Start your assignments early, as soon as you can after they’re assigned. There’s nothing worse than having a bunch of assignments/tests/papers due on the same day and you haven’t finished any of them. Trust me, it is so much less stressful to complete an assignment as soon as you can after it’s been assigned so you don’t have to worry about it anymore. Putting things off has much more severe consequences than it did in high school and you will regret procrastinating. If you have a weekly assignment due every Friday, try to complete them by Wednesday every week. At the very least, start an assignment the day you get it even if you can’t finish it that day. It’s a lot easier to do something after you’ve already begun working on it, and that one thing you do is progress.
The name of the college game is prioritization. If college teaches you anything, it’s how to prioritize your duties. You need to create a hierarchy of importance for your classes and types of assignments. For me, calculus assignments were always done first because that was the most difficult class and the one I absolutely needed to pass, and Italian was always done last cause it was my easiest class and I could complete even our biggest assignments in one day. You’re going to have a very large amount of work and sometimes you have to sacrifice finishing a small homework assignment to finish a huge paper or study for an exam. I liked to complete my hardest/longest assignments right when I got back from class to get them over with and leave my easier ones for later. Prioritizing is essential if you want to succeed in university, so learn how to do it immediately!
Remember that uni is really difficult and your grades don’t define you. Something I learned the hard way is that sometimes you can try really really hard, do the best you can, and still fail. That’s just life. Sometimes you have to do something a million times before you get it right, or before you discover that it just isn’t right for you at all. I worked harder than I ever had this past year, and what I got in return was two failed classes, two D’s, academic probation, and a 2.3 GPA. Actually, my current GPA isn’t even a 2.3, it’s a 2.295, which is probably blasphemy to the studyblr community, but this shit happens. It happens to all of us and it sucks. It can be really shitty to feel like your effort wasn’t reflected in your result. What you need to do is adjust your expectations and keep working hard. After you hit your stride, your grades could be great in no time. Or you could discover that math or science or english just isn’t for you. Maybe you’ll discover university as a whole isn’t right for you, and that’s okay! Bad grades, whether you define that as a B or an F, don’t mean you’re a bad student or a bad person. You do what you can, and then let go of what you can’t control. The sooner you grasp this idea, and the sooner you learn to be gentle with yourself, the easier a time you’ll have.
So I feel like I forgot a lot of things but also this is pretty long so I’m going to end the post here.
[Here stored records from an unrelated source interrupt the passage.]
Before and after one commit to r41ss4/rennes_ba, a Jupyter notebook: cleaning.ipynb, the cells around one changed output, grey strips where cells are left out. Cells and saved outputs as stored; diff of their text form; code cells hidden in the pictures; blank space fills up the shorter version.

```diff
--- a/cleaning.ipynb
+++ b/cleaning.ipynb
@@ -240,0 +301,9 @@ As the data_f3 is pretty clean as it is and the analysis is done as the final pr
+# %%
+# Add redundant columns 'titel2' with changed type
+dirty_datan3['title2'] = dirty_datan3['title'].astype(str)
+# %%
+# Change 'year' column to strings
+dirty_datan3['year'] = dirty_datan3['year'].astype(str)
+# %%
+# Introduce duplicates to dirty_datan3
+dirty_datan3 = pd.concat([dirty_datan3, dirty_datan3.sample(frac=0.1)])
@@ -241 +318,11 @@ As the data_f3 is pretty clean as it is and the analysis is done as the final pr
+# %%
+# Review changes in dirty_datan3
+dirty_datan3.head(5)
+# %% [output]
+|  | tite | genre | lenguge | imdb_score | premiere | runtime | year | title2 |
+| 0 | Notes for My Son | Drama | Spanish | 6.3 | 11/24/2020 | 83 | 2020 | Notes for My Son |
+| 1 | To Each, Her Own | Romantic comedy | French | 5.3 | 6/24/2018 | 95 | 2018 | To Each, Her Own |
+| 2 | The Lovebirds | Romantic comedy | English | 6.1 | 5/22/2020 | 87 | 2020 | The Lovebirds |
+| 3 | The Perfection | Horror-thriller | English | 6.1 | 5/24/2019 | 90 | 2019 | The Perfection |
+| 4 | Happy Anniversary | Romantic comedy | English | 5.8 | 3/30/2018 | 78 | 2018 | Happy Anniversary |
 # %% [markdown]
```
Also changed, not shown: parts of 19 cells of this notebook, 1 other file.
If you have any further questions or topics for a post you’d like to see, my inbox is always open. I don’t know which post is coming next, but I’ll keep you posted. Thanks for reading and I hope this helped you out!